***** Given data *****

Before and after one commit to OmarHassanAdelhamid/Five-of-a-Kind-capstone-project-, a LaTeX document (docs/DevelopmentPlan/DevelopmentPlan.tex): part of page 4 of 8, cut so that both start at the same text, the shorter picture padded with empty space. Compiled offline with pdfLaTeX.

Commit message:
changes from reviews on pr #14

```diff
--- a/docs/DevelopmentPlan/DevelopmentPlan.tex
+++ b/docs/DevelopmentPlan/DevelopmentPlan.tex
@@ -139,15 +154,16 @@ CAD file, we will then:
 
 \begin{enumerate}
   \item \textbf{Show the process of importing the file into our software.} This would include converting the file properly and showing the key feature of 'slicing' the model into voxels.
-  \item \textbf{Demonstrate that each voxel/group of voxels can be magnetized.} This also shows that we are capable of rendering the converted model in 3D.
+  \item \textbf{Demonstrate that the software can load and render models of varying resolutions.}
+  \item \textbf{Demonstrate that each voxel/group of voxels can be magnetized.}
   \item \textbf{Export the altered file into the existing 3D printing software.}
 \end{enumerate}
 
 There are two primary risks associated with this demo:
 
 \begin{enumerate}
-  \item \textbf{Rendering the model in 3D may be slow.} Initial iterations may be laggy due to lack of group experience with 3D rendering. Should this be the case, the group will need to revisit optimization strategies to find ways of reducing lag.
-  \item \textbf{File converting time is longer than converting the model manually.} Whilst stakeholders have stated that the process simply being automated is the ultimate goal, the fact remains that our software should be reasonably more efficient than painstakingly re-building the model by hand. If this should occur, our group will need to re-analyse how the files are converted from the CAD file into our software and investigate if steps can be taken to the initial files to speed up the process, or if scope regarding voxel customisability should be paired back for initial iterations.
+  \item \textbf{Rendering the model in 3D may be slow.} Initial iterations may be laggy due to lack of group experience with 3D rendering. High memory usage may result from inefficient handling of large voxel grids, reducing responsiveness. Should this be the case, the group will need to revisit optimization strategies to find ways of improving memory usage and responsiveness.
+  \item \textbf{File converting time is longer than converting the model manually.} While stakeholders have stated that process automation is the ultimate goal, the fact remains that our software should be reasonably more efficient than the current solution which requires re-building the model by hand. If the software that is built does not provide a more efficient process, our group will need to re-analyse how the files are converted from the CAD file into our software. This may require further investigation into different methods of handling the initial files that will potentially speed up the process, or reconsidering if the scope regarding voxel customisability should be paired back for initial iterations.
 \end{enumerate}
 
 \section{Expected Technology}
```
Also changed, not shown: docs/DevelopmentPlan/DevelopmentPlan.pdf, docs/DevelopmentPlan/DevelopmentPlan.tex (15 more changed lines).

*****

**Work to complete:**
Scan the entries above for the word "docs", then copy every line in which it occurs.

**Response to the exercise:**
Before and after one commit to OmarHassanAdelhamid/Five-of-a-Kind-capstone-project-, a LaTeX document (docs/DevelopmentPlan/DevelopmentPlan.tex): part of page 4 of 8, cut so that both start at the same text, the shorter picture padded with empty space. Compiled offline with pdfLaTeX.
--- a/docs/DevelopmentPlan/DevelopmentPlan.tex
+++ b/docs/DevelopmentPlan/DevelopmentPlan.tex
Also changed, not shown: docs/DevelopmentPlan/DevelopmentPlan.pdf, docs/DevelopmentPlan/DevelopmentPlan.tex (15 more changed lines).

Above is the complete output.